*WORK REQUEST:*
A single number is expected: the count of lines in the entries below that contain "defined".
[RECORD EXTRACTS — start]
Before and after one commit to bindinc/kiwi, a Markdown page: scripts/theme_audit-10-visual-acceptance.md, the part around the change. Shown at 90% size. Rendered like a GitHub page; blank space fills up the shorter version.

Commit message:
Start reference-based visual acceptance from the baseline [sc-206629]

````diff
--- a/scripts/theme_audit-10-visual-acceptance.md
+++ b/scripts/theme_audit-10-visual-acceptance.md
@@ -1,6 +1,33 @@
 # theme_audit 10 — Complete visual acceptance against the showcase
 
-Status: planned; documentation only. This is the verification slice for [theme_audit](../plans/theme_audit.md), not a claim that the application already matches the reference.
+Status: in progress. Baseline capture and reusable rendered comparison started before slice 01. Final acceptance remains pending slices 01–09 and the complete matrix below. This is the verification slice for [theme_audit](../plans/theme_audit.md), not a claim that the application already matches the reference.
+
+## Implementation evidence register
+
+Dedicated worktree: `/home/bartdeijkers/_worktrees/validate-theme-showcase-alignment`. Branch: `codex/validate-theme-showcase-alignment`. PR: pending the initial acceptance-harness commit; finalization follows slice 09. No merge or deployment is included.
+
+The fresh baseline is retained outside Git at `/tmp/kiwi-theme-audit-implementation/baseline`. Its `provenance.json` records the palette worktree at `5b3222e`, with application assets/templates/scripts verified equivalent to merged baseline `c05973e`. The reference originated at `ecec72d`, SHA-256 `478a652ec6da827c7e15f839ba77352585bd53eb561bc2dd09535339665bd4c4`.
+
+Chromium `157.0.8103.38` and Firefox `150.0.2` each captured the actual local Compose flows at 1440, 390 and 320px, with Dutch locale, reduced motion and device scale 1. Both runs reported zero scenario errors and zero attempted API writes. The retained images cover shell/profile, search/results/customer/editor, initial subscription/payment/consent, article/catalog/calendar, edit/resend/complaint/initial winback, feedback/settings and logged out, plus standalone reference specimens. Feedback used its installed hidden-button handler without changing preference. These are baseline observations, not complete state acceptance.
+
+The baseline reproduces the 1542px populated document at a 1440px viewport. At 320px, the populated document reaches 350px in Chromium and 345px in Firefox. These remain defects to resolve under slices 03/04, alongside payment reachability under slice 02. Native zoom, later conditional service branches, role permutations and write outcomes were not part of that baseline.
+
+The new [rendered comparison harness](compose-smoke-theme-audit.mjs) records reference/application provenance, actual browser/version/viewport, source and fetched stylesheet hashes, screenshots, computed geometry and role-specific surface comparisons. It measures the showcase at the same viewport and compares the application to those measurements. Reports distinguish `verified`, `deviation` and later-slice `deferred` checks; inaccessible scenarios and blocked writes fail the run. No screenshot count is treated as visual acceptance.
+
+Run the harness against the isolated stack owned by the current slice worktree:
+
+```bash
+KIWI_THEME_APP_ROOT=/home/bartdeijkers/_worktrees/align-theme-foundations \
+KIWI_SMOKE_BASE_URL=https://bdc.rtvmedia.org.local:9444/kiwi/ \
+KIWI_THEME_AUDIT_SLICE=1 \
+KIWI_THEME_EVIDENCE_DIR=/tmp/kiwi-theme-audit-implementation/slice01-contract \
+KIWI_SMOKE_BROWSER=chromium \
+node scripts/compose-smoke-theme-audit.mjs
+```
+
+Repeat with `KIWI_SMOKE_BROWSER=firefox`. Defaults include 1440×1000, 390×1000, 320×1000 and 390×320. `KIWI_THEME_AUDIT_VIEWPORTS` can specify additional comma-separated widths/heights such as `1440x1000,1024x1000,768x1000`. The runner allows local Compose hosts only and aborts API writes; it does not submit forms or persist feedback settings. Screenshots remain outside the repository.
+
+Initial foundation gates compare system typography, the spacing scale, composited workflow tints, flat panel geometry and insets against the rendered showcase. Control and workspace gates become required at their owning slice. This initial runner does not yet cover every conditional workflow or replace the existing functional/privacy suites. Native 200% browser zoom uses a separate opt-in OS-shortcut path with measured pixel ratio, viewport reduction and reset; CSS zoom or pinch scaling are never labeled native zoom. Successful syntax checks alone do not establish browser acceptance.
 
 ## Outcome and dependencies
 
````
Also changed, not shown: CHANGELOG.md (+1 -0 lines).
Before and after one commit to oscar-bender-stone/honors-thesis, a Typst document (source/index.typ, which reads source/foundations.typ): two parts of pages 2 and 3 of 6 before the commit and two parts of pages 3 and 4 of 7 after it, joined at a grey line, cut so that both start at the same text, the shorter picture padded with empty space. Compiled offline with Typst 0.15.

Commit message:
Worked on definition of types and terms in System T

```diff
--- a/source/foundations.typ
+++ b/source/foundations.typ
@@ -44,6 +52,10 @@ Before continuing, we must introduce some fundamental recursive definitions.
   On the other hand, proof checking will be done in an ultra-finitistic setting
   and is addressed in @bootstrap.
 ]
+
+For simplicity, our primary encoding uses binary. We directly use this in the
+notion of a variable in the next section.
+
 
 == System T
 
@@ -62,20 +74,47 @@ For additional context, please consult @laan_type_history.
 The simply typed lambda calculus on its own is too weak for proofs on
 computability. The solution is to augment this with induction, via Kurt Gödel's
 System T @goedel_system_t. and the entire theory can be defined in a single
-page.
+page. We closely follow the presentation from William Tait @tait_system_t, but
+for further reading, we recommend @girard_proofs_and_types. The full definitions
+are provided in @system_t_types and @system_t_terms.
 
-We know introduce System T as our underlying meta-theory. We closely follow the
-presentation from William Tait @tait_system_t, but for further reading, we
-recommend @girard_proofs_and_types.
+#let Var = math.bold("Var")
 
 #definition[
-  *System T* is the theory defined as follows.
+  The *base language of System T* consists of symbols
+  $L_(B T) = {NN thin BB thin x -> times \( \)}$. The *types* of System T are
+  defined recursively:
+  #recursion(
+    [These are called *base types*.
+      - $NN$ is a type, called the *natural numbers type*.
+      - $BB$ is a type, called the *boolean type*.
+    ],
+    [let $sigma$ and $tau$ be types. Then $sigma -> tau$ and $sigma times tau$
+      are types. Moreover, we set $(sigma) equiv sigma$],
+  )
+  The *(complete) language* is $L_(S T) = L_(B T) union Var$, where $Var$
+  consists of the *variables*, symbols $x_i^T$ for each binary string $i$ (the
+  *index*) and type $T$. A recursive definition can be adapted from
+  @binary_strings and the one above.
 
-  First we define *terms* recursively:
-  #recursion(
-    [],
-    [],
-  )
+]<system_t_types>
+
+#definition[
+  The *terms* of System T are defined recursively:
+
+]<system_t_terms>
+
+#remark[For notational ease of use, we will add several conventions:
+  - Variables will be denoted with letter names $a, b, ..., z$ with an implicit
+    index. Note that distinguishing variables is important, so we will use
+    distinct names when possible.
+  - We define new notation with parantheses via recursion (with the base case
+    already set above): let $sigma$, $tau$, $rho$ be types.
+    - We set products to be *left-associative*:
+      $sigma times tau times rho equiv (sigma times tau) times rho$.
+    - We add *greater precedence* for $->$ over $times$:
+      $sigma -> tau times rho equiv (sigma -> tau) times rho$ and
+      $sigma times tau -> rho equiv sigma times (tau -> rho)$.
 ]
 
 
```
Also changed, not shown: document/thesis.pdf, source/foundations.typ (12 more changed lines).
[RECORD EXTRACTS — finish]
*ANSWER TO THE EXERCISE:*
4